WINNIPEG - CFL commissioner Jeffrey Orridge says the league and its players are continuing to work on a new drug-testing policy.

Orridge said during his state-of-the-league address Friday there's a proposal on the table and that he wants a deal as quickly as possible. He added the two sides are meeting here during Grey Cup week.

"I want to get it done as soon as possible and I take responsibility for ultimately getting it done," Orridge said. "I'm sure they've been discussing it.

"It's unfortunate we don't have a drug policy in place right now but we're working towards making it better."

In May, the CFL cut ties with the Canadian Centre for Ethics in Sport in a dispute over the league's drug policy. The move came after the head of the only laboratory in Canada sanctioned by the World Anti-Doping Agency condemned the CFL.

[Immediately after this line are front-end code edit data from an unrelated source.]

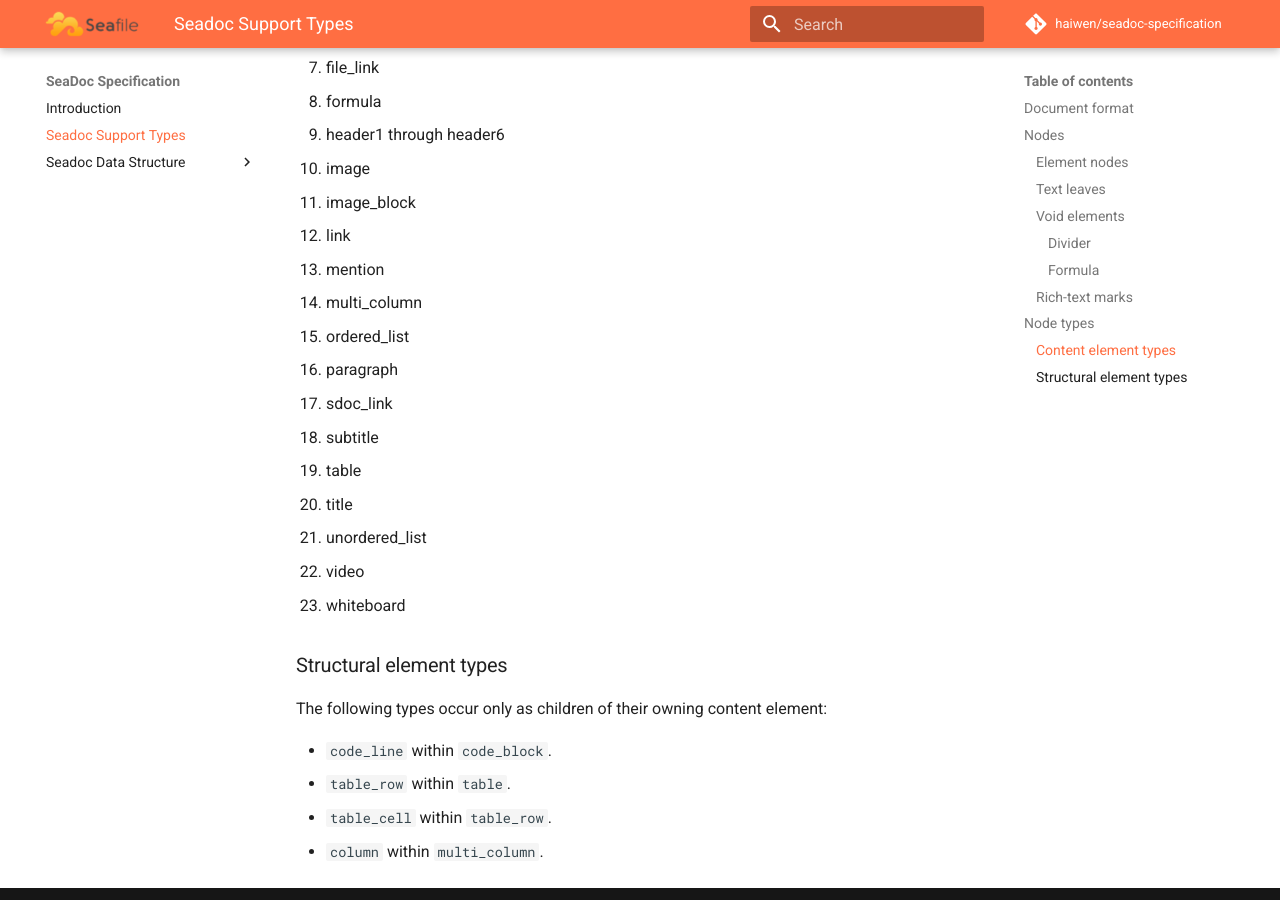
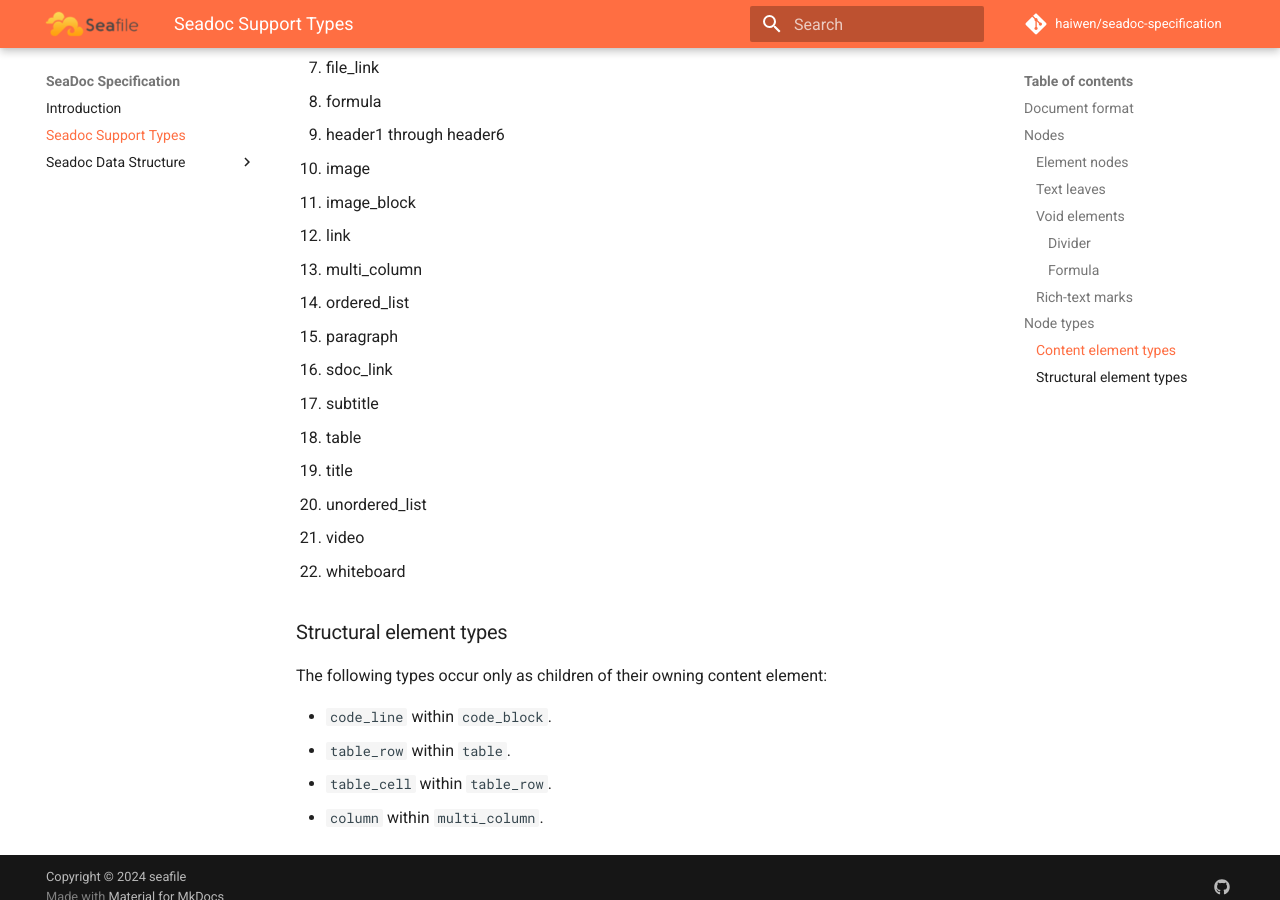
Before and after one commit to haiwen/seadoc-specification, an MkDocs documentation site: the page built from docs/support-types.md, in a window 1280 px wide and 900 px high, scrolled down 3088 px. Built offline with MkDocs 1.6.1 and Material for MkDocs 9.7.7, drawn with Linux system fonts in a browser that asks for light colours; comment, search, counter and statistics services are not loaded.

Commit message:
docs: remove mention content type

```diff
--- a/docs/support-types.md
+++ b/docs/support-types.md
@@ -125,17 +125,16 @@ The following element types are named in this specification release. This list i
 10. image
 11. image_block
 12. link
-13. mention
-14. multi_column
-15. ordered_list
-16. paragraph
-17. sdoc_link
-18. subtitle
-19. table
-20. title
-21. unordered_list
-22. video
-23. whiteboard
+13. multi_column
+14. ordered_list
+15. paragraph
+16. sdoc_link
+17. subtitle
+18. table
+19. title
+20. unordered_list
+21. video
+22. whiteboard
 
 ### Structural element types
 
--- a/mkdocs.yml
+++ b/mkdocs.yml
@@ -65,7 +65,6 @@ nav:
       - Image: data-structure/image.md
       - Link: data-structure/link.md
       - List: data-structure/list.md
-      - Mention: data-structure/mention.md
       - Multi_column: data-structure/multi_column.md
       - Paragraph: data-structure/paragraph.md
       - Sdoc_link: data-structure/sdoc_link.md
```
Also changed, not shown: docs/data-structure/mention.md (deleted, +0 -22 lines).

Christiane Ayotte said her lab wouldn't test CFL samples because of its refusal to suspend first-time offenders or uphold drug bans handed down in the university ranks. That forced the CFL to look for another testing partner.

Orridge, who took over as commissioner in late April, had said earlier this season the league was "weeks" away from finding a new testing lab. But on Friday, he added he made the comment without first realizing all that was involved in the process.

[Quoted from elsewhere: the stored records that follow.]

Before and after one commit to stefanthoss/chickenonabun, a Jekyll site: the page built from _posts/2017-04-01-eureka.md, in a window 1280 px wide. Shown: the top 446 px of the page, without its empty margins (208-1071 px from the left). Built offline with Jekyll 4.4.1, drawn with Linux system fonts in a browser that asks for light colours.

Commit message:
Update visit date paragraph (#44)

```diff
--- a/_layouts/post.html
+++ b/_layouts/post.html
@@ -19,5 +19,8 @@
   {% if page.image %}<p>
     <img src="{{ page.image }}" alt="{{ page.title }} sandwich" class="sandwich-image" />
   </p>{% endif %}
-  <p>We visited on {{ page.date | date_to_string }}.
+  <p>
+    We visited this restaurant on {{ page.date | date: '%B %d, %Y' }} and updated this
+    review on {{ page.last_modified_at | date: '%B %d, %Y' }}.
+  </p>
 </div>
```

"It's unfortunate we don't have a drug-testing policy in place right now," Orridge said. "It's not good for the players, it's certainly not good for the league.

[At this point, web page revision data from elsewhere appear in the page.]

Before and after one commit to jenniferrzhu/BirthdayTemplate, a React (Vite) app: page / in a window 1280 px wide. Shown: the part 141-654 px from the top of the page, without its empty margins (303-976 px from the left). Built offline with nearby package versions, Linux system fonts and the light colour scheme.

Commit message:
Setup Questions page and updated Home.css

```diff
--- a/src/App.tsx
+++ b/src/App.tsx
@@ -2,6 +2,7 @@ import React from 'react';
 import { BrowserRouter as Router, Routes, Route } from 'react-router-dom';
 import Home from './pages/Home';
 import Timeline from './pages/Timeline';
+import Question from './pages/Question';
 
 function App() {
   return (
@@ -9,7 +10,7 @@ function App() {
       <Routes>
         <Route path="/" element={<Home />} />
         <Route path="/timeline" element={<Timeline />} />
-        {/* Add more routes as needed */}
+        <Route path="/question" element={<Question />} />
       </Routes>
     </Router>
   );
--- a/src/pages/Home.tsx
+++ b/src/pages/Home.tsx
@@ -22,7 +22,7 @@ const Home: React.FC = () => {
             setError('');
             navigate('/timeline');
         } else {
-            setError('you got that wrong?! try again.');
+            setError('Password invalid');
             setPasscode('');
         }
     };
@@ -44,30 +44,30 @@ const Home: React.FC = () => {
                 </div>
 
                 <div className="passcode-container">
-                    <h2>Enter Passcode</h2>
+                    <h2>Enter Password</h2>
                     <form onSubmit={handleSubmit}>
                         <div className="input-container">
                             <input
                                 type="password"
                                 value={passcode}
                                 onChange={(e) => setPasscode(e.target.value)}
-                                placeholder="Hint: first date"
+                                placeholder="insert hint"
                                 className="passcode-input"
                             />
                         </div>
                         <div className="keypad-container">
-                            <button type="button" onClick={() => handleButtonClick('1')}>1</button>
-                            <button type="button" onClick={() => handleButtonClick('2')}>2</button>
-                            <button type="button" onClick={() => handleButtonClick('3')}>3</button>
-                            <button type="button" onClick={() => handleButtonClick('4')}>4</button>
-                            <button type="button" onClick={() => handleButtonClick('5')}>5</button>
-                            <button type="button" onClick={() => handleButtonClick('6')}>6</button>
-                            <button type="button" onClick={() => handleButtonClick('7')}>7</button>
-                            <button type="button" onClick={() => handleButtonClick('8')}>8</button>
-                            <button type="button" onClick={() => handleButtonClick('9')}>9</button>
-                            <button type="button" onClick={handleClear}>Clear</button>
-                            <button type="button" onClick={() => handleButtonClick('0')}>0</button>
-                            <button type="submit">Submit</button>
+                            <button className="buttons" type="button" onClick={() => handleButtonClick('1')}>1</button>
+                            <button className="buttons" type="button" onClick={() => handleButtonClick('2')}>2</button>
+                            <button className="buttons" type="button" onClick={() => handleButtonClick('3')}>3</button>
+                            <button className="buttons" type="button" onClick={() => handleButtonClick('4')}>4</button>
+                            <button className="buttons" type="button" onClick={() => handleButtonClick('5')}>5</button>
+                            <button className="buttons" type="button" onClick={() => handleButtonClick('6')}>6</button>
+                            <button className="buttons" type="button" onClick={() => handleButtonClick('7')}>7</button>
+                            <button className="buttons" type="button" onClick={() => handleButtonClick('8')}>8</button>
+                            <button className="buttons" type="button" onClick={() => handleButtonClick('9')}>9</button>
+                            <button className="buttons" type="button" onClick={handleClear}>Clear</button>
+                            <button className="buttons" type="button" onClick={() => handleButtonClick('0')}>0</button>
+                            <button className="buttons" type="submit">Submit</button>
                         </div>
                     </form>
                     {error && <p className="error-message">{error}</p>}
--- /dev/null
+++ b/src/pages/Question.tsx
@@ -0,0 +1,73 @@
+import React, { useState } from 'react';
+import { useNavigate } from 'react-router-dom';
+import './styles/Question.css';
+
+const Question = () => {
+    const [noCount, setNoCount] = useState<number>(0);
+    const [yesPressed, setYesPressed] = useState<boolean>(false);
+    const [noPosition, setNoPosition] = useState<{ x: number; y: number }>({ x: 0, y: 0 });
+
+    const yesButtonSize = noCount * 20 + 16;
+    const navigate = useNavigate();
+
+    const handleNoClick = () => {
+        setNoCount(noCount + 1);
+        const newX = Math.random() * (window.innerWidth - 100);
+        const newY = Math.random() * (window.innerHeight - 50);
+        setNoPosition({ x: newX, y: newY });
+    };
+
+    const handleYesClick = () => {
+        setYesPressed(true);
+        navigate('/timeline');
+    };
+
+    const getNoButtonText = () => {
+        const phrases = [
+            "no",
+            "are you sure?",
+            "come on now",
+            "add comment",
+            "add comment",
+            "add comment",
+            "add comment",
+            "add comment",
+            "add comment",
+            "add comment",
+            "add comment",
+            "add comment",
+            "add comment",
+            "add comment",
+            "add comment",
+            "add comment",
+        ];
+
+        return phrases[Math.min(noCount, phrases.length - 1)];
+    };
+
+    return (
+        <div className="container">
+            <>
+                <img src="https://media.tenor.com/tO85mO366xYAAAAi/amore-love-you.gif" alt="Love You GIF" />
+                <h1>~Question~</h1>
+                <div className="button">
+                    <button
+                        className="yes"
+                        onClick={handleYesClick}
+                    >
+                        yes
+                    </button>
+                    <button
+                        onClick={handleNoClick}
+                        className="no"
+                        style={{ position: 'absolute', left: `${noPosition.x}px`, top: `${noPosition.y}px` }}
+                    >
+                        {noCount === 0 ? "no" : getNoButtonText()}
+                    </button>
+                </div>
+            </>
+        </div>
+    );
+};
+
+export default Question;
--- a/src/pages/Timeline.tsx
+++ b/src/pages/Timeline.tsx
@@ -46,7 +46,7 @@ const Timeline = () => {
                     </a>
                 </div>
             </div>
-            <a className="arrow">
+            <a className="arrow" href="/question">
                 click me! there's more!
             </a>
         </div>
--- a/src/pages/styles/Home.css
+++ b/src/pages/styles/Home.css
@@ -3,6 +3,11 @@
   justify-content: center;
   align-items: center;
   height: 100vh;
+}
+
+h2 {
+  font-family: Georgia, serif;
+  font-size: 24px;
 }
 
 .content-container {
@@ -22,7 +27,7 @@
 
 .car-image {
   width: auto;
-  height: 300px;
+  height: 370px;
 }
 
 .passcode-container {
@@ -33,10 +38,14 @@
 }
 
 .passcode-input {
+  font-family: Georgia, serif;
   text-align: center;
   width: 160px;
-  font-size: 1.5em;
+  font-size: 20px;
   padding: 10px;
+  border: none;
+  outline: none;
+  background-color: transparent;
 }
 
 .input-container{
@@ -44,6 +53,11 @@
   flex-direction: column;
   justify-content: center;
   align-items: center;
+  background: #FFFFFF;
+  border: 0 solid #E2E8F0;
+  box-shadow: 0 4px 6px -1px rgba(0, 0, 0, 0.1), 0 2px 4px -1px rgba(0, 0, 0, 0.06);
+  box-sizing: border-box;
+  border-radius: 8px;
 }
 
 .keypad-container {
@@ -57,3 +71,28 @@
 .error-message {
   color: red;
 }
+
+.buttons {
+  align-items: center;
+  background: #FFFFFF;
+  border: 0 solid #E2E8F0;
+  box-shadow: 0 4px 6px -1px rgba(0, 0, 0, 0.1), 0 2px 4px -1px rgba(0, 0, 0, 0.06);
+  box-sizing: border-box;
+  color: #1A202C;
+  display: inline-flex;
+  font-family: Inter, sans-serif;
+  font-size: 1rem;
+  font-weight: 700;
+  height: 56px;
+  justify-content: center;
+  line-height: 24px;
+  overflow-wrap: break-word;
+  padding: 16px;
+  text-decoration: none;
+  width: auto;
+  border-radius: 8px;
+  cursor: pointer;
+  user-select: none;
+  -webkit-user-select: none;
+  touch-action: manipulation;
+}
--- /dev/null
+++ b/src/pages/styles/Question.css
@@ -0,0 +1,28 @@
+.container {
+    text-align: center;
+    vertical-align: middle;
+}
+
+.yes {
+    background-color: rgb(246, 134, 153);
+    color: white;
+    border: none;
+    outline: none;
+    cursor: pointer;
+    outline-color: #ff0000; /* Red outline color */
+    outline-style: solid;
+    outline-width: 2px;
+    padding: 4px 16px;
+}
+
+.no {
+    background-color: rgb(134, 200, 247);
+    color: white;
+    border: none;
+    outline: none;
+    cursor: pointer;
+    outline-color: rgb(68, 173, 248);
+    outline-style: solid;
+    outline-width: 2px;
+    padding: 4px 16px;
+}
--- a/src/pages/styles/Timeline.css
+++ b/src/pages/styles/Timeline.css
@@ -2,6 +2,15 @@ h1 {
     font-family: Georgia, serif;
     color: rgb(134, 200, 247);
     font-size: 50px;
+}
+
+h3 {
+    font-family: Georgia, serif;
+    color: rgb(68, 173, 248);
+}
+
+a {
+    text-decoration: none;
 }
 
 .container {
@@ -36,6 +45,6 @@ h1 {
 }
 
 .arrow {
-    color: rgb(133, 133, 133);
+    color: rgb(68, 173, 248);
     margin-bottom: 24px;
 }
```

"But we've been working hand in hand with the Players' Association on developing something that will be much more forward-thinking, much more positive and much more beneficial. As you know, it's part of the collective bargaining agreement and so we've got to do it in partnership with (players) and we want to make sure we do get it right."

Orridge also said any deal hammered out by the CFL and CFLPA must then go to the players for ratification.

"They (players) are very concerned about making sure it's equitable, it's fair, it's reasonable and it's right," Orridge said. "And not just right for today but it's right for years to come because we don't want to have to re-visit this kind of situation year in and year out.

"We want to make sure we get it right."